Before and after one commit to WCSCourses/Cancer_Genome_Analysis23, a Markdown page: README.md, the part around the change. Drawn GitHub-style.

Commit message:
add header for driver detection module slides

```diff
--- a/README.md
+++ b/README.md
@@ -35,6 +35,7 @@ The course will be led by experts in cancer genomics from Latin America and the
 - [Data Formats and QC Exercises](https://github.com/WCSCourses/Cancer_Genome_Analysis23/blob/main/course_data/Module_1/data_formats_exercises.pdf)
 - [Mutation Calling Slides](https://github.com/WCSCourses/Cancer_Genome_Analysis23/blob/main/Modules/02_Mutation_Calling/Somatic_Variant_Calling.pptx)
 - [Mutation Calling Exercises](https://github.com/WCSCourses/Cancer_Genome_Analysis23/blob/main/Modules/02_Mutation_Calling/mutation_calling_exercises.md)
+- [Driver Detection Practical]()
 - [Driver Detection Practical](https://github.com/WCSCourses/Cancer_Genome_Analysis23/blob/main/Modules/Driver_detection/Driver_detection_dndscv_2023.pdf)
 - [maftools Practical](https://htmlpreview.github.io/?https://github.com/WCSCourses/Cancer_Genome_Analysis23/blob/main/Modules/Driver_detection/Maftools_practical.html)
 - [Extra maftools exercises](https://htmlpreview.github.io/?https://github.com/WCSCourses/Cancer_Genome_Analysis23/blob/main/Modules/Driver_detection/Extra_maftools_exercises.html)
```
··········
- **YOUR OBJECTIVE**:
Could you return all lines from the records that include the word "Mutation"?

- **TASK SOLUTION**:
 - [Mutation Calling Slides](https://github.com/WCSCourses/Cancer_Genome_Analysis23/blob/main/Modules/02_Mutation_Calling/Somatic_Variant_Calling.pptx)
 - [Mutation Calling Exercises](https://github.com/WCSCourses/Cancer_Genome_Analysis23/blob/main/Modules/02_Mutation_Calling/mutation_calling_exercises.md)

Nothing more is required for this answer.